Revision tracking records:
• • • • • • •

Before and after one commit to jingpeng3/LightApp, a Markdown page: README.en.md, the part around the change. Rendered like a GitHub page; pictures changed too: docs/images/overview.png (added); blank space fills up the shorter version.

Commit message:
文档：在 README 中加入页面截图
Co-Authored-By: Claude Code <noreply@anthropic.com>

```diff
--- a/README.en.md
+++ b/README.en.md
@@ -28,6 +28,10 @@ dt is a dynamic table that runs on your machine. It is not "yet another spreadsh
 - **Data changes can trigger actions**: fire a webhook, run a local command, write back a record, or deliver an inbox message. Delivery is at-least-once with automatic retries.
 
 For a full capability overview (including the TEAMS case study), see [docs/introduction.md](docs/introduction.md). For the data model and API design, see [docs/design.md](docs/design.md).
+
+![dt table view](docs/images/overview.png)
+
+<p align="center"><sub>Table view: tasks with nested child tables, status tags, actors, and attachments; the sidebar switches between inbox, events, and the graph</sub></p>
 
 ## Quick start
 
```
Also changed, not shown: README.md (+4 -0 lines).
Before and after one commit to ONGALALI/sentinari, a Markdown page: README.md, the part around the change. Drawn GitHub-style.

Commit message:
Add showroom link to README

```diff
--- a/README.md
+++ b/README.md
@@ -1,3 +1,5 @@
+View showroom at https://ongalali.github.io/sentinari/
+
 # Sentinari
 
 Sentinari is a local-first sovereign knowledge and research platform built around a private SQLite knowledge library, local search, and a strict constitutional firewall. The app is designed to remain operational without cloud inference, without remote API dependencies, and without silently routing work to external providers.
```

• • • • • • •

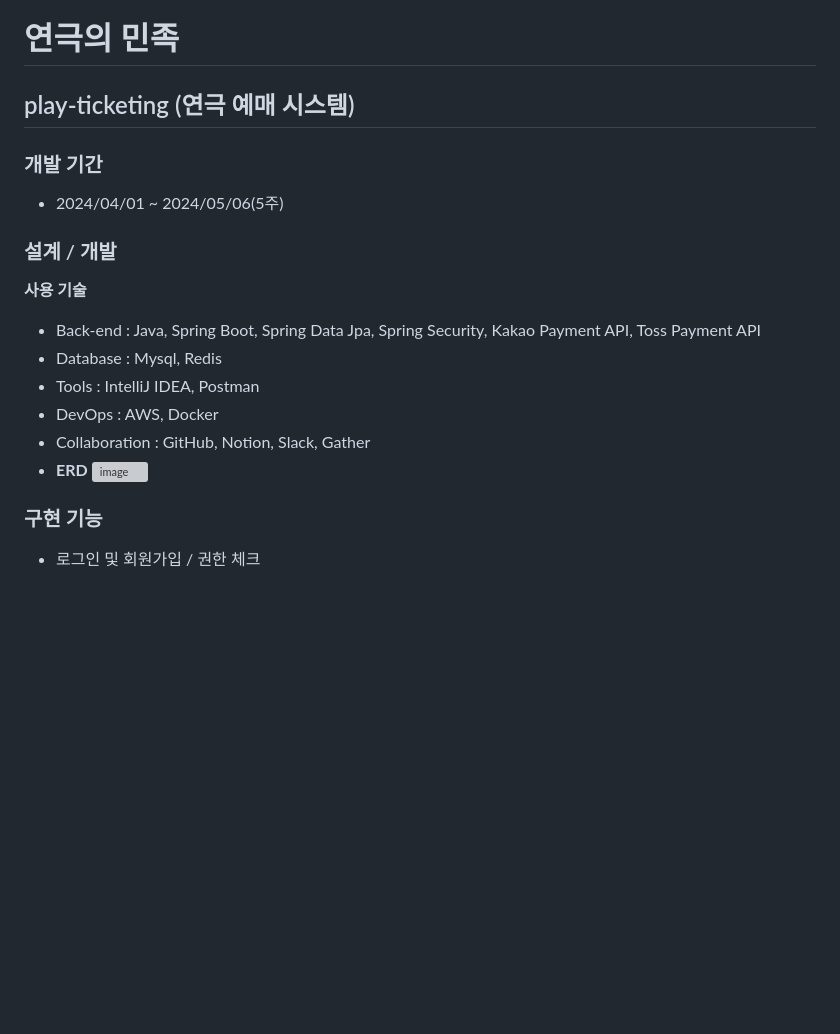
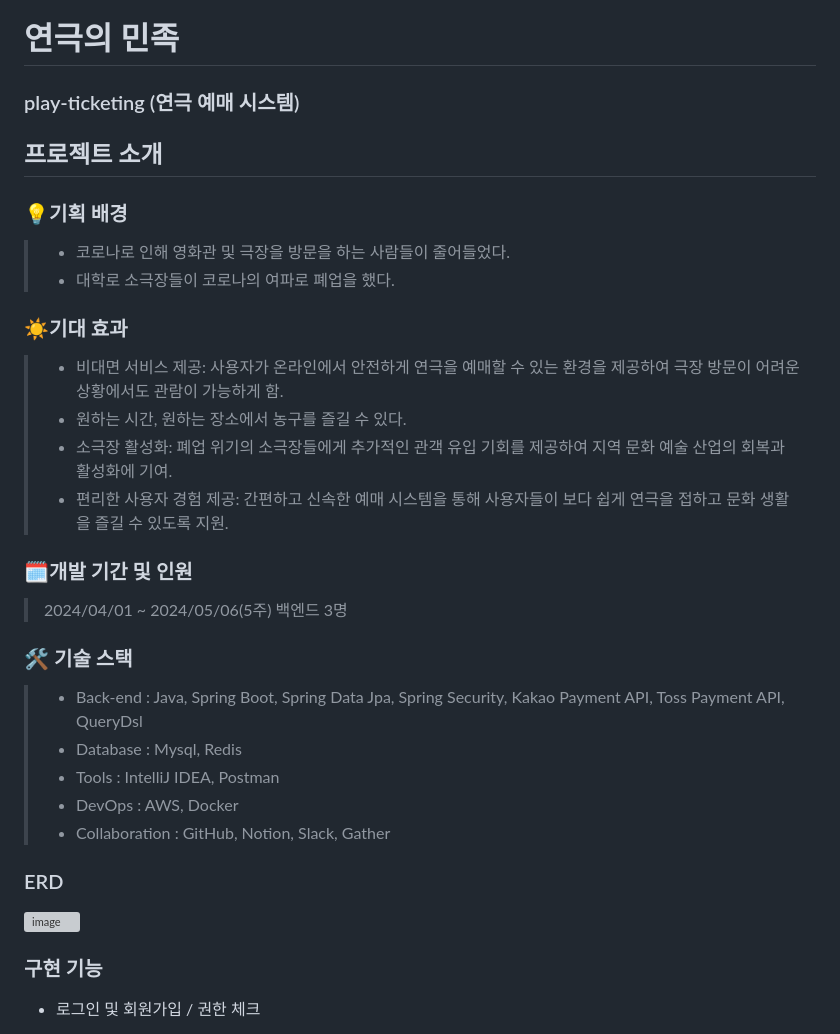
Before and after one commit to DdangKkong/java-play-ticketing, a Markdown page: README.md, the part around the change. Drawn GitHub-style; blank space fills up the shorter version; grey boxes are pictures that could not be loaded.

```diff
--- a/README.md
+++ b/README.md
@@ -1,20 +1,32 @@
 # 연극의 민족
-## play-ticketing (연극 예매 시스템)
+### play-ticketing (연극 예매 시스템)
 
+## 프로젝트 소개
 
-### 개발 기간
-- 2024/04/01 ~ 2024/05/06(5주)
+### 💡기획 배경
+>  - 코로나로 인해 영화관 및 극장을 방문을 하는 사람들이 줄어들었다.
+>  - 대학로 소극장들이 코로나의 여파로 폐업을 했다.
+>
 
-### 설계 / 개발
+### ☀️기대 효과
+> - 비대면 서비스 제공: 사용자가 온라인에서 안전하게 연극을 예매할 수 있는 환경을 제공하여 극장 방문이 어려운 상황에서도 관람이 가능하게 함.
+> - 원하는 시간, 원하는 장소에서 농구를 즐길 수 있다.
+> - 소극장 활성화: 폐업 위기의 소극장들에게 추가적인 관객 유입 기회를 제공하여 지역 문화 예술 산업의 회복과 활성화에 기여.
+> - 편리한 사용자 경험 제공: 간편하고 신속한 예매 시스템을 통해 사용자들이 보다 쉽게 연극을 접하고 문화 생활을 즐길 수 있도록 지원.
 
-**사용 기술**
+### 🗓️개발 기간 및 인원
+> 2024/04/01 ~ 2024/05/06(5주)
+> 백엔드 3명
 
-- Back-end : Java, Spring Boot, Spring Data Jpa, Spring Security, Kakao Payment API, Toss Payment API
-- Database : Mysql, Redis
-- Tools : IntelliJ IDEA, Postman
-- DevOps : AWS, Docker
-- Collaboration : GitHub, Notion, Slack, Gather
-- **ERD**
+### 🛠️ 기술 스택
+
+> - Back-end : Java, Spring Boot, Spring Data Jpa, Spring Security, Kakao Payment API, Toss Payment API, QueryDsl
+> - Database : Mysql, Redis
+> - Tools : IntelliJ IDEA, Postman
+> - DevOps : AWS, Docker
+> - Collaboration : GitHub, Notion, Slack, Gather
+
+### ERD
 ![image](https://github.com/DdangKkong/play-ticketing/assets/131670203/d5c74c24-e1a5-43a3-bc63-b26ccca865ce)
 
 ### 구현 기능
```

• • • • • • •

If a line of the data contains the string "changed", count it; then give the total alone.

# ANSWER SPACE:
2